**** SOURCE DATA ****

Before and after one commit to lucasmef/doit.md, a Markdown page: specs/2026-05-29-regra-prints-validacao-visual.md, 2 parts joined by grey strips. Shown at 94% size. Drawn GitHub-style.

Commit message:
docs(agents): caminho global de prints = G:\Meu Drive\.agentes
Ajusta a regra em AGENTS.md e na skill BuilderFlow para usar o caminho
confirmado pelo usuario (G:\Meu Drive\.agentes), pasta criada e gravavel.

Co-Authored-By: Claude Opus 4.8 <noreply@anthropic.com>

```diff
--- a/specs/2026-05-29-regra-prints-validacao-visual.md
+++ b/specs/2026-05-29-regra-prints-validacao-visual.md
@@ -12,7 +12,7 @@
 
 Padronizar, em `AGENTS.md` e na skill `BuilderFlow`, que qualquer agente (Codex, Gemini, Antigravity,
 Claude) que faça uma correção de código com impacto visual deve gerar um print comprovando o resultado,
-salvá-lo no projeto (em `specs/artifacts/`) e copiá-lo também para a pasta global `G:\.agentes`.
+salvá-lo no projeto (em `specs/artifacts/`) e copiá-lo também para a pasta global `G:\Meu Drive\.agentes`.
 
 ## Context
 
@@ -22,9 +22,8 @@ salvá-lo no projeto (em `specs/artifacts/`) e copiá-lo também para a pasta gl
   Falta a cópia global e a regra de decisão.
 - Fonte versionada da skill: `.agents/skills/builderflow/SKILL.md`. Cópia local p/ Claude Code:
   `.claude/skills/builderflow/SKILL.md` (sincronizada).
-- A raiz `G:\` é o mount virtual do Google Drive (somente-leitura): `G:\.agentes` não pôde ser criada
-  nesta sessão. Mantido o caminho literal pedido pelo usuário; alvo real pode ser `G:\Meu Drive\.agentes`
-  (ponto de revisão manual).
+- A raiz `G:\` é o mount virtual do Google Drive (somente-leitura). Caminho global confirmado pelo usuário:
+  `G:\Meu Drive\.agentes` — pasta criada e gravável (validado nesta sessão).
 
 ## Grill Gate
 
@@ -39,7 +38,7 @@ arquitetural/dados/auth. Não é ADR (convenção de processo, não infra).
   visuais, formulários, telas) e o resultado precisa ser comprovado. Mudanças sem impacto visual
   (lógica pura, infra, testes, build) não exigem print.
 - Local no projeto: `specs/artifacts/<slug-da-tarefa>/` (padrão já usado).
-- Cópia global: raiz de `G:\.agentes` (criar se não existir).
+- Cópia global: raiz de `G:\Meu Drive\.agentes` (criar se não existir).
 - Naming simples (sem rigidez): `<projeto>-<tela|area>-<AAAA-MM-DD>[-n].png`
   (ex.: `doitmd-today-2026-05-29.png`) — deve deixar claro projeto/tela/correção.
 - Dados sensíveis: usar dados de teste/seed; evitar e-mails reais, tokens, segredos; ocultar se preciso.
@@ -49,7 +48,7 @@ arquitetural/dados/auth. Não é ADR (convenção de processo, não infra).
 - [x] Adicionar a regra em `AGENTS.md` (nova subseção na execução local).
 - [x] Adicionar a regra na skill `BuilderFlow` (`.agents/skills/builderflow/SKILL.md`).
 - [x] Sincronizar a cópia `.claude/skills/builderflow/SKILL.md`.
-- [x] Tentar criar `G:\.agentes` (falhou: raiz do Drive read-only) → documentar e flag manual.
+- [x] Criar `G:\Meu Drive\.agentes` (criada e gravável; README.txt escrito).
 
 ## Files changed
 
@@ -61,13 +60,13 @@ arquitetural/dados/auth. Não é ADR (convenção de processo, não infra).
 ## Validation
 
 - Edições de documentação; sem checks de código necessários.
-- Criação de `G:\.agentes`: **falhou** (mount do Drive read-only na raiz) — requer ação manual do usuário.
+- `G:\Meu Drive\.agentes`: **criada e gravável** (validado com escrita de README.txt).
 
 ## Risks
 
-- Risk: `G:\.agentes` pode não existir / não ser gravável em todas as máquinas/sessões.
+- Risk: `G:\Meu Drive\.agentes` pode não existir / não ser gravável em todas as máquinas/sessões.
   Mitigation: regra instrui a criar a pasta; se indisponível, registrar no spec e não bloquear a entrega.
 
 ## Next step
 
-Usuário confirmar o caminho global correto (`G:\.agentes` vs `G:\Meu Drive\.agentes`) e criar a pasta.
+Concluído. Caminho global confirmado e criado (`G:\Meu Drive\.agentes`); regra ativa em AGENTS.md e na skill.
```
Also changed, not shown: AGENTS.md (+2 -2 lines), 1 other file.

****
**** SOURCE DATA ****

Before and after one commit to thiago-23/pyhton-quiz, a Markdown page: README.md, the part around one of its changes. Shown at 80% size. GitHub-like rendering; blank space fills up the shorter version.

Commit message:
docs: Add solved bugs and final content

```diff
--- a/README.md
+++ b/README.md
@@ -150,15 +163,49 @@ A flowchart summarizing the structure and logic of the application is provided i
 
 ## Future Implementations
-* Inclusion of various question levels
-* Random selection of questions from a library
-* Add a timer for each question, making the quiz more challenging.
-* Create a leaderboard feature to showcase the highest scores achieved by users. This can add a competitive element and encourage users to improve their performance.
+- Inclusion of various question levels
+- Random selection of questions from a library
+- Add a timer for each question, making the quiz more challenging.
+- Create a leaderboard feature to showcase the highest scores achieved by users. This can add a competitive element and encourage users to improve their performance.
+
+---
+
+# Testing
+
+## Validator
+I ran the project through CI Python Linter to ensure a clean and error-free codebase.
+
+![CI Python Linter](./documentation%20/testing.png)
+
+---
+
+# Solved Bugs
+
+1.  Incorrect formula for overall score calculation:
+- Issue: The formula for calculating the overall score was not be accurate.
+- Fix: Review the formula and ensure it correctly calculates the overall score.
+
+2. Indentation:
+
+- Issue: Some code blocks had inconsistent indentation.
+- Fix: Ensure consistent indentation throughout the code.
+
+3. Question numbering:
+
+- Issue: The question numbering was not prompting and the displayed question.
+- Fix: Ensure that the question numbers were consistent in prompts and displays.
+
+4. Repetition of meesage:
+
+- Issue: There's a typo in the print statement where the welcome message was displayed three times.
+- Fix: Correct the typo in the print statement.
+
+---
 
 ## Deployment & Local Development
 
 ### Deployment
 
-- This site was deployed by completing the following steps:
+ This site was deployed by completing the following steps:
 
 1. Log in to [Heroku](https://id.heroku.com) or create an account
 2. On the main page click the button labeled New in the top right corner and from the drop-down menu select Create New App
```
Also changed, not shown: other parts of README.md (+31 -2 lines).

****

_TASK INSTRUCTIONS_:
Taking the line with "Before and after one commit to lucasmef/doit.md, a" as the first and the line with "confirmado pelo usuario" as the last, retype that stretch of the data above exactly, with no other lines.

_RESULT BELOW_:
Before and after one commit to lucasmef/doit.md, a Markdown page: specs/2026-05-29-regra-prints-validacao-visual.md, 2 parts joined by grey strips. Shown at 94% size. Drawn GitHub-style.

Commit message:
docs(agents): caminho global de prints = G:\Meu Drive\.agentes
Ajusta a regra em AGENTS.md e na skill BuilderFlow para usar o caminho
confirmado pelo usuario (G:\Meu Drive\.agentes), pasta criada e gravavel.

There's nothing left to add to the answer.